Global demand is rising for social innovations

A global survey of Ashoka Fellows in April 2020 found that 83% of the social entrepreneurs expected the demand for their services to increase over the following 6 months. A quarter even saw their social impact increase during lockdown. “This shows the relevance of social innovation in times of crisis, but also far beyond”, says Ringler.

The “crisis-resistant” principles of social change

Treating or even ignoring symptoms seems to be the common practice when it comes to social justice or climate change. Over the past 40 years, more than 3.800 social entrepreneurs in the Ashoka network, the largest network of social entrepreneurs worldwide, have explored what is needed to create sustainable social change. “They have discovered approaches that have proven to be successful. These certainties about the key principles of social change have once again shown their relevance during this pandemic”, says Ringler. “It’s time for action. The power of social entrepreneurs can no longer be ignored.”

Systems thinking: Getting to the root of a problem

Among the certainties that will be addressed at the upcoming summit, one proves to be particularly decisive: ‘Systems change’, an approach that targets the root causes of a problem. Systems change happens through shifting mindsets and power dynamics, or by changing legal frameworks. “If you don’t solve the root cause of a problem and ensure that the solution has fertile ground to grow, your impact is unlikely to be sustainable. The problem will emerge again and again”, says Ringler.

Empowering others: Far more impactful than being “the hero”

Ashoka’s 40-years of experience have revealed another key approach to sustainable social change: Empowering people and communities. This message was on full display at the last year’s edition of the Ashoka Changemaker Summit, where serial social entrepreneur and Ashoka Fellow Jeroo Billimoria shared: “Whatever your intervention, make sure that it’s not you at the center of the intervention, but how you can benefit many people”.

This approach has been particularly relevant in recent times, when many have become (even more) vulnerable due to their health situation or the lockdown. Treating people as ‘victims’ would take away their creative power. Social entrepreneurs like Ashoka Fellow Ana Bella Estévez have shifted the focus ‘from victims to empowering and empowered survivors’. Estévez’s approach mobilizes women who suffered from domestic violence to support other women in their path towards liberation and independence.

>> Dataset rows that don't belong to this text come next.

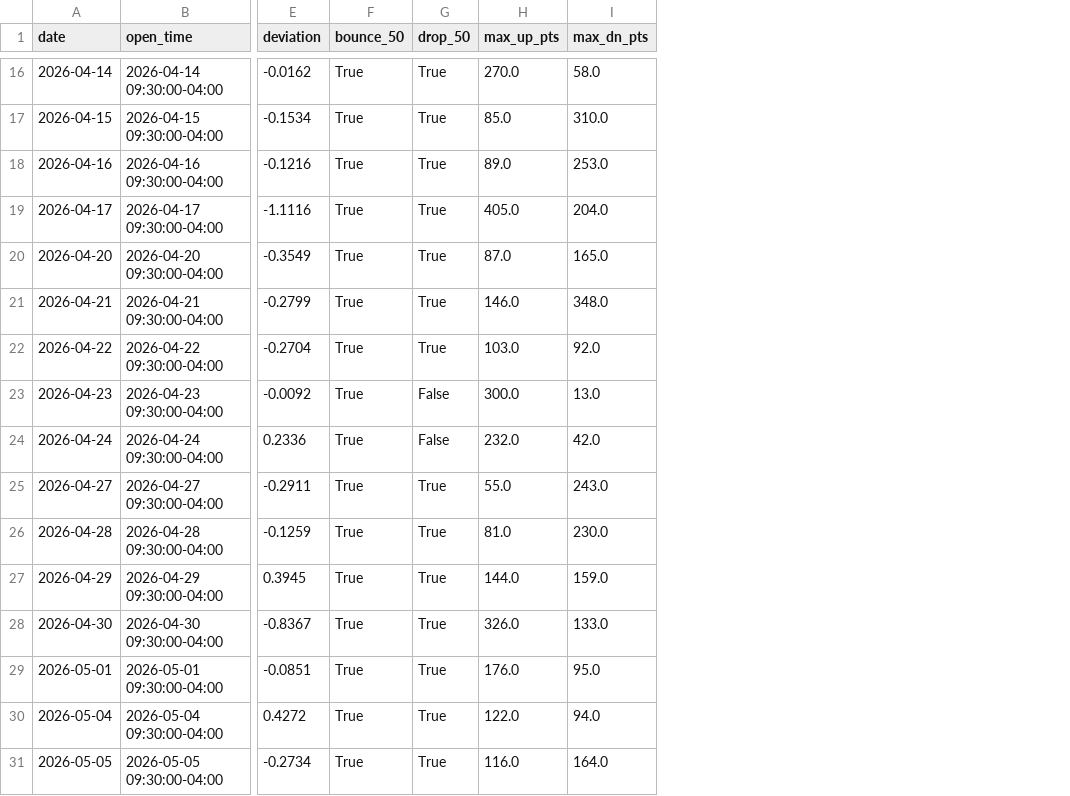
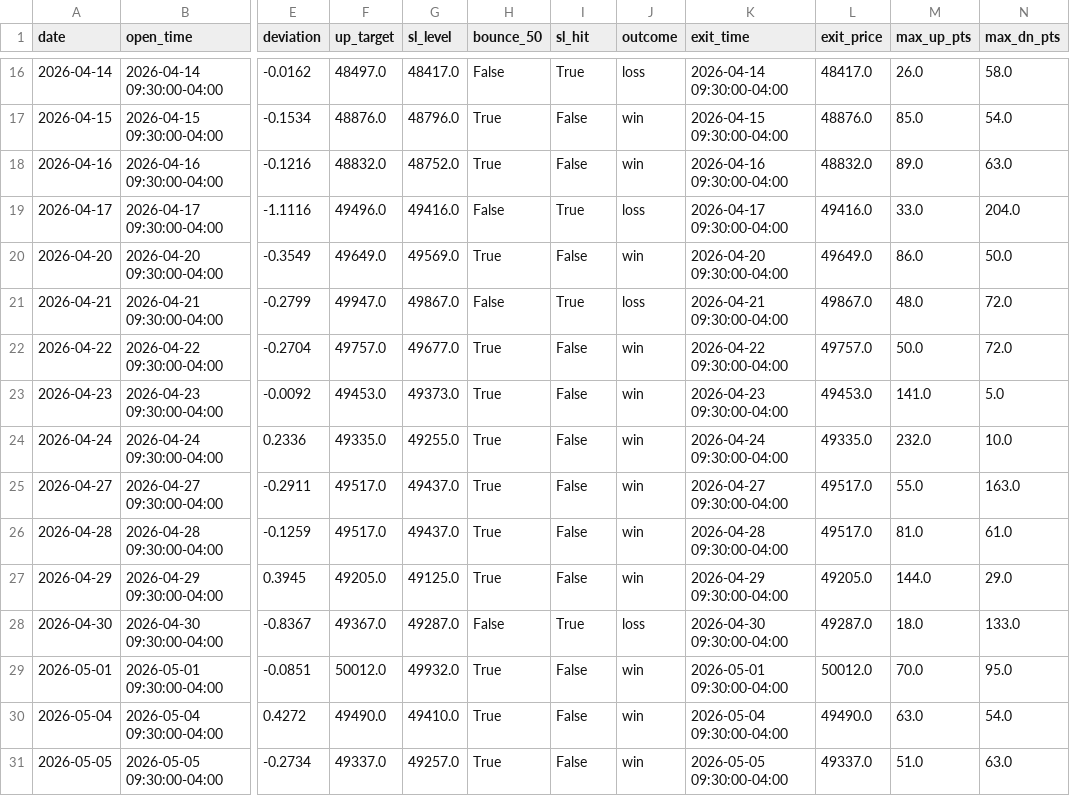
Before and after one commit to hlenganeindustries-alt/Futures-backtesting, a CSV file: backtest_results_YMF.csv, drawn as a sheet; only a part is shown, gaps mark what is left out; addresses are those after the commit; the diff covers the shown part only; the diff names each change by its address in the sheet, - before the commit and + after, or states it on an @@ line.

```diff
--- a/backtest_results_YMF.csv
+++ b/backtest_results_YMF.csv
+column F (up_target), rows 16-31: 48497.0 | 48876.0 | 48832.0 | 49496.0 | 49649.0 | 49947.0 | 49757.0 | 49453.0 | 49335.0 | 49517.0 | 49517.0 | 49205.0 | 49367.0 | 50012.0 | 49490.0 | 49337.0
+column G (sl_level), rows 16-31: 48417.0 | 48796.0 | 48752.0 | 49416.0 | 49569.0 | 49867.0 | 49677.0 | 49373.0 | 49255.0 | 49437.0 | 49437.0 | 49125.0 | 49287.0 | 49932.0 | 49410.0 | 49257.0
+column J (outcome), rows 16-31: loss | win | win | loss | win | loss | win | win | win | win | win | win | loss | win | win | win
+column K (exit_time), rows 16-31: 2026-04-14 09:30:00-04:00 | 2026-04-15 09:30:00-04:00 | 2026-04-16 09:30:00-04:00 | 2026-04-17 09:30:00-04:00 | 2026-04-20 09:30:00-04:00 | 2026-04-21 09:30:00-04:00 | 2026-04-22 09:30:00-04:00 | 2026-04-23 09:30:00-04:00 | 2026-04-24 09:30:00-04:00 | 2026-04-27 09:30:00-04:00 | 2026-04-28 09:30:00-04:00 | 2026-04-29 09:30:00-04:00 | 2026-04-30 09:30:00-04:00 | 2026-05-01 09:30:00-04:00 | 2026-05-04 09:30:00-04:00 | 2026-05-05 09:30:00-04:00
+column L (exit_price), rows 16-31: 48417.0 | 48876.0 | 48832.0 | 49416.0 | 49649.0 | 49867.0 | 49757.0 | 49453.0 | 49335.0 | 49517.0 | 49517.0 | 49205.0 | 49287.0 | 50012.0 | 49490.0 | 49337.0
-I1: drop_50
+I1: sl_hit
-H16 (bounce_50): True
+H16 (bounce_50): False
-M16 (max_up_pts): 270.0
+M16 (max_up_pts): 26.0
-I17:I18 (sl_hit): True
+I17:I18 (sl_hit): False
-N17 (max_dn_pts): 310.0
+N17 (max_dn_pts): 54.0
-N18 (max_dn_pts): 253.0
+N18 (max_dn_pts): 63.0
-H19 (bounce_50): True
+H19 (bounce_50): False
-M19 (max_up_pts): 405.0
+M19 (max_up_pts): 33.0
-I20 (sl_hit): True
+I20 (sl_hit): False
-M20 (max_up_pts): 87.0
+M20 (max_up_pts): 86.0
-N20 (max_dn_pts): 165.0
+N20 (max_dn_pts): 50.0
-H21 (bounce_50): True
+H21 (bounce_50): False
-M21 (max_up_pts): 146.0
+M21 (max_up_pts): 48.0
-N21 (max_dn_pts): 348.0
+N21 (max_dn_pts): 72.0
-I22 (sl_hit): True
+I22 (sl_hit): False
-M22 (max_up_pts): 103.0
+M22 (max_up_pts): 50.0
-N22 (max_dn_pts): 92.0
+N22 (max_dn_pts): 72.0
-M23 (max_up_pts): 300.0
+M23 (max_up_pts): 141.0
-N23 (max_dn_pts): 13.0
+N23 (max_dn_pts): 5.0
-N24 (max_dn_pts): 42.0
+N24 (max_dn_pts): 10.0
-I25:I27 (sl_hit): True
+I25:I27 (sl_hit): False
-N25 (max_dn_pts): 243.0
+N25 (max_dn_pts): 163.0
-N26 (max_dn_pts): 230.0
+N26 (max_dn_pts): 61.0
-N27 (max_dn_pts): 159.0
+N27 (max_dn_pts): 29.0
-H28 (bounce_50): True
+H28 (bounce_50): False
-M28 (max_up_pts): 326.0
+M28 (max_up_pts): 18.0
-I29:I31 (sl_hit): True
+I29:I31 (sl_hit): False
-M29 (max_up_pts): 176.0
+M29 (max_up_pts): 70.0
-M30 (max_up_pts): 122.0
+M30 (max_up_pts): 63.0
-N30 (max_dn_pts): 94.0
+N30 (max_dn_pts): 54.0
-M31 (max_up_pts): 116.0
+M31 (max_up_pts): 51.0
-N31 (max_dn_pts): 164.0
+N31 (max_dn_pts): 63.0
```
Also changed, not shown: 55 edited cells elsewhere in this file, backtest_results_NQF.csv, 12 other files.
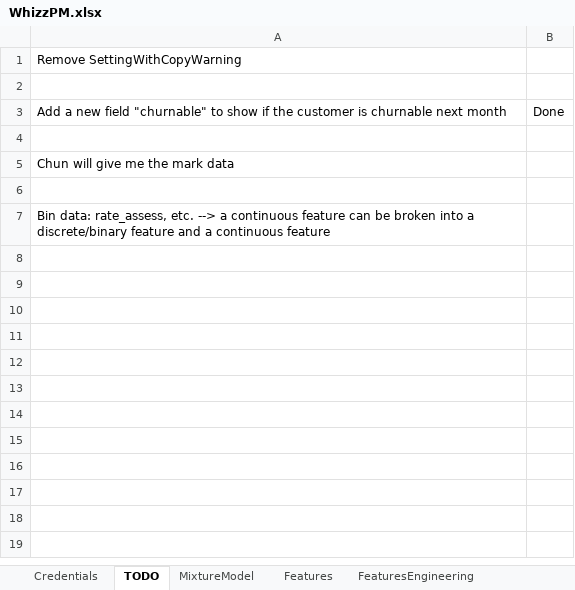
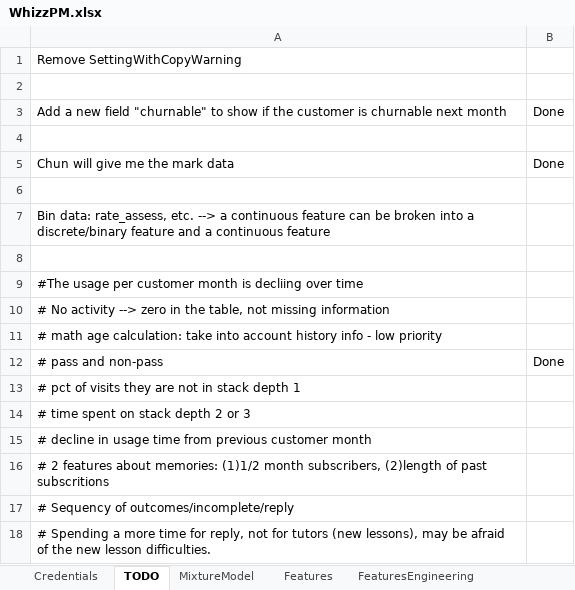
Before and after one commit to vicaws/Whizz, an Excel workbook: Notes/WhizzPM.xlsx, sheet TODO, drawn as a sheet; values as stored, in another font and other column widths than the file's, no borders; the diff names each change by its address in the sheet, - before the commit and + after, or states it on an @@ line.

Commit message:
finish revise functions to add age and outcome to FeatureCM by accommodating inactive users

```diff
--- a/Notes/WhizzPM.xlsx (sheet TODO)
+++ b/Notes/WhizzPM.xlsx (sheet TODO)
-B5: (empty)
+B5: Done
+row 8: (empty)
+row 9: #The usage per customer month is decliing over time
+row 10: # No activity --> zero in the table, not missing information
+row 11: # math age calculation: take into account history info - low priority
+row 12: # pass and non-pass | Done
+row 13: # pct of visits they are not in stack depth 1
+row 14: # time spent on stack depth 2 or 3
+row 15: # decline in usage time from previous customer month
+row 16: # 2 features about memories: (1)1/2 month subscribers, (2)length of past subscritions
+row 17: # Sequency of outcomes/incomplete/reply
+row 18: # Spending a more time for reply, not for tutors (new lessons), may be afraid of the new lesson difficulties.
```
Also changed, not shown: 2 other files.
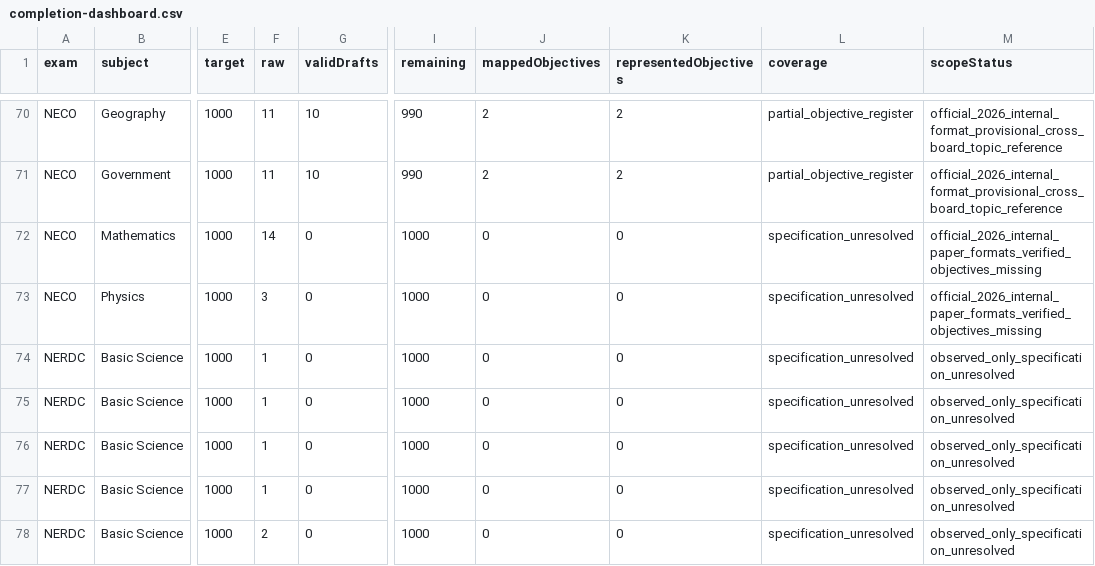
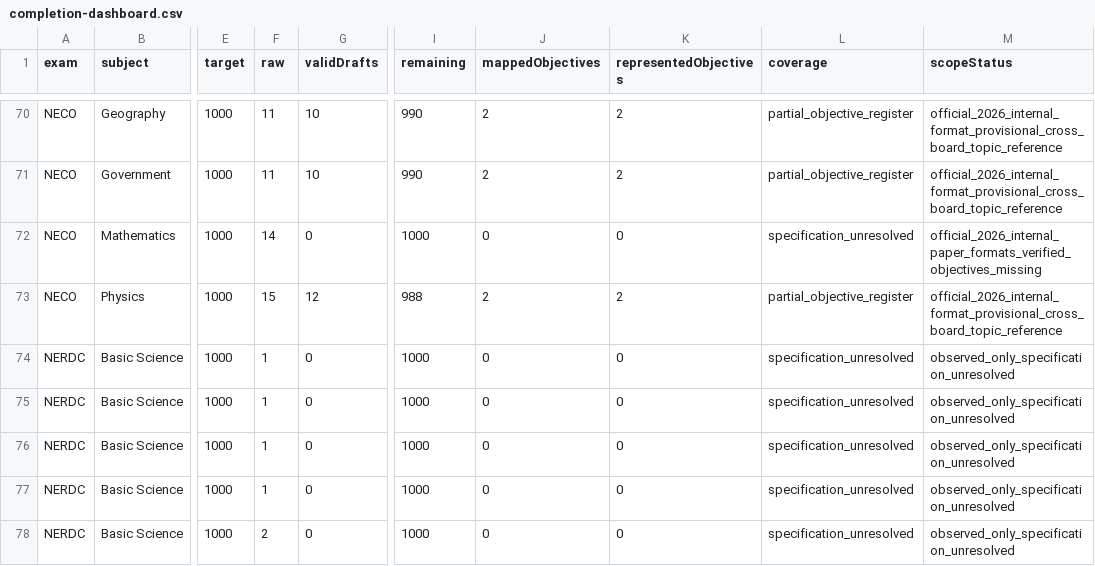
Before and after one commit to Ndobal/ndovera, a CSV file: question-data/audits/completion-dashboard.csv, drawn as a sheet; only a part is shown, gaps mark what is left out; the diff names each change by its address in the sheet, - before the commit and + after, or states it on an @@ line.

```diff
--- a/question-data/audits/completion-dashboard.csv
+++ b/question-data/audits/completion-dashboard.csv
-F73 (raw): 3
+F73 (raw): 15
-G73 (validDrafts): 0
+G73 (validDrafts): 12
-I73 (remaining): 1000
+I73 (remaining): 988
-J73 (mappedObjectives): 0
+J73 (mappedObjectives): 2
-K73 (representedObjectives): 0
+K73 (representedObjectives): 2
-L73 (coverage): specification_unresolved
+L73 (coverage): partial_objective_register
-M73 (scopeStatus): official_2026_internal_paper_formats_verified_objectives_missing
+M73 (scopeStatus): official_2026_internal_format_provisional_cross_board_topic_reference
```
Also changed, not shown: question-data/audits/syllabus-coverage.csv, 7 other files.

More changemakers for a resilient world: a collective mindset shift

When people care, institutional change is likely to follow. Ashoka’s experience shows the importance of activating the public, making as many people as possible aware of their own power to make a difference. For example, recently elected Ashoka Fellow Stéphane Gigandet is leveraging the power of citizens to urge change across the entire food industry. By gathering and empowering a worldwide community of consumers to act upon the low quality of food and its consequences on public health, he is setting up a new paradigm in the industry, made possible through collective action.

“The more people are empowered to be changemakers – to act upon issues and stand up for their values – the better the world will be able to cope with shocks like the COVID-19 crisis. And not only that: When people perceive themselves as changemakers, they can contribute to build a more just, resilient world”, says Ringler.

The world needs to unite around ideas for the good of all

“At the upcoming summit we will invite all participants to learn about new solutions, discover crucial certainties around social change and step into their own power as changemakers”, says Tito Spínola, Director of the Ashoka Changemaker Summit.